In a post on National Review Online's Bench Memos blog, Carrie Severino critiques two recent studies by the Center for American Progress (CAP) on the increasing power of conservative and big business interests over the processes by which state court judges are selected and hold office. But her "fact-checking" effort misleads on important points.
Severino makes two significant arguments against the studies, which have been discussed by a New York Times editorial and a post on the New Yorker website by Jeffrey Toobin. She states that both CAP studies, "The Conservative Takeover of State Judiciaries" and "Big Business Taking over State Supreme Courts," greatly exaggerate the number of states in which judges are elected. And she claims that the "Conservative Takeover" study states that conservatives in numerous states have sought to give their governor the power to replace judges "at will." In each case, her argument depends on a strained and deceptive reading of the points being addressed.
Severino's claim that the studies exaggerate the number of states that "elect" their high court judges hinges on excluding the common practice of retention elections, in which judges who have reached the bench by appointment or other means periodically come before the voters in referenda on whether they should be retained in office. The studies include both states that employ retention elections and those that initially select judges through elections in their count, while Severino only counts the significantly lower number of states that use elections for initial selection. Indeed, she cites as evidence for her claim an American Judicature Society factsheet on "initial selection."
Apart from the obvious point that an election is an election, it is not reasonable to argue that retention elections are not a means of "electing" judges. Just as much as initial selection elections fill vacancies on a court, retention elections shape state courts. In recent years retention elections in states including Iowa and Florida have become high-profile, high-dollar contests over who will serve on the state's highest court. For example, The Palm Beach Post reported:
An organization with tea party flavoring is targeting [Florida Supreme Court] Justices Fred Lewis, Barbara Pariente and Peggy Quince, the high court's last appointees of late Democratic Gov. Lawton Chiles, although Quince was named jointly with former Gov. Jeb Bush.
Opponents say the justices represent a left-leaning bloc that has turned Florida's court into one of the nation's most activist judiciaries.
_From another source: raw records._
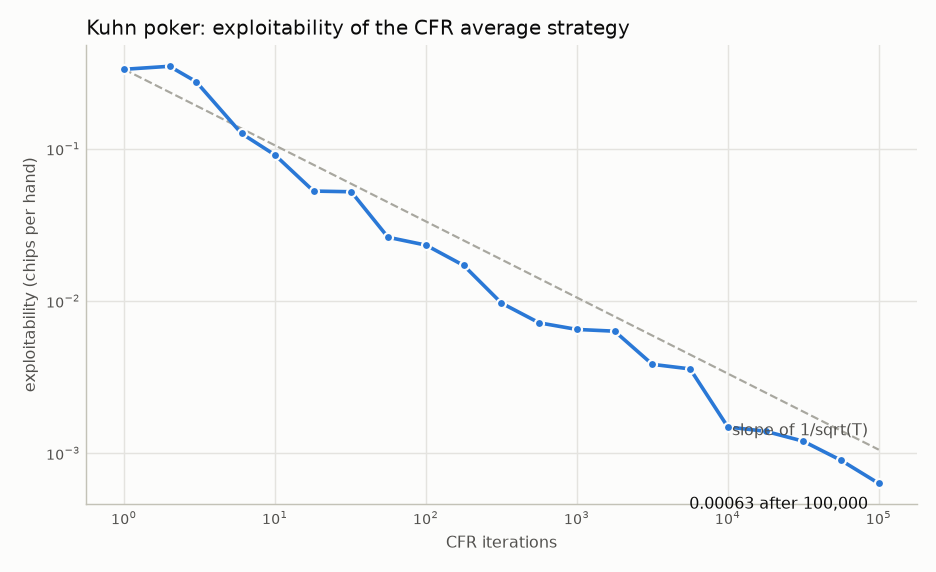
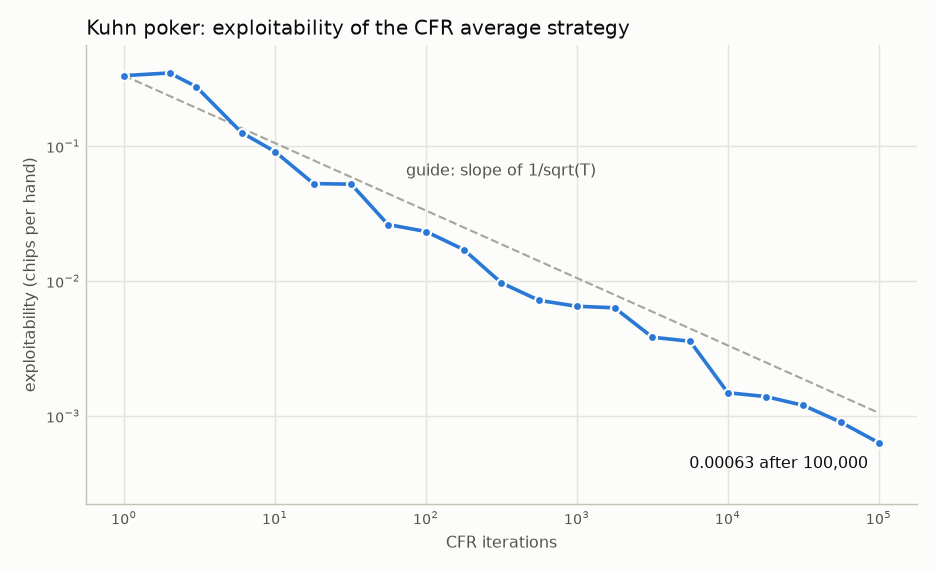
reports: games (LP, regret matching, Kuhn CFR)

diff --git a/reports/games/games.md b/reports/games/games.md
@@ -90,4 +90,4 @@ P(bet or call) at each information set (card + history; p = pass, b = bet).
 | `Kb` | 1.0000 | 1.0000 | -0.0000 |
 
 ---
-_run 20261109T214439Z-2f7787 · commit 5bce8fdb5c0b (dirty) · config 370370b721d7 · seed 20261109_
+_run 20261109T214717Z-5c2020 · commit db6a25ebf676 · config 370370b721d7 · seed 20261109_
But the justices are defending themselves, raising an unprecedented level of campaign cash for what could prove to be Florida's first hard-hitting Supreme Court campaign.
It's part of a rising trend nationally that two years ago was marked by three Iowa justices being thrown off the bench by voters following a ruling that allowed same-sex marriage in the state.
If she wants to argue that states that hold retention elections do not "elect" their judges, Severino should do so overtly, although that would likely seem puzzling to voters in those 16 states, who regularly encounter judicial elections on their ballots, and, increasingly, anti-retention attack ads on their televisions.
She also takes issue with the statement in "The Conservative Takeover of State Judiciaries" that "[l]egislators in 24 states proposed legislation during the past legislative session (2011-2012) that would enable governors to replace competent state judges, a power that would, in practice, result in more conservative replacements in states across the country." Severino states that "it is blatantly erroneous to assert that twenty-four states considered proposals that would have allowed governors to simply replace judges at will."
Having read "retention elections" out of the word "elections," Severino here reads "at will" into the word "replace." The study says nothing about "governors ... simply replac[ing] judges at will." Each state has procedures establishing how people become -- and cease to be - judges. In any discussion of state judicial selection, the processes by which some judges "replace" others, takes place against that backdrop. A state may change its process to give its governor more or less power, but no state permits judges on its highest court to be replaced by the governor "at will." Such a system of gubernatorial despotism over the judiciary would be absurd, and to argue, as Severino does, that the study asserts that 24 states have proposed such a system, is equally absurd.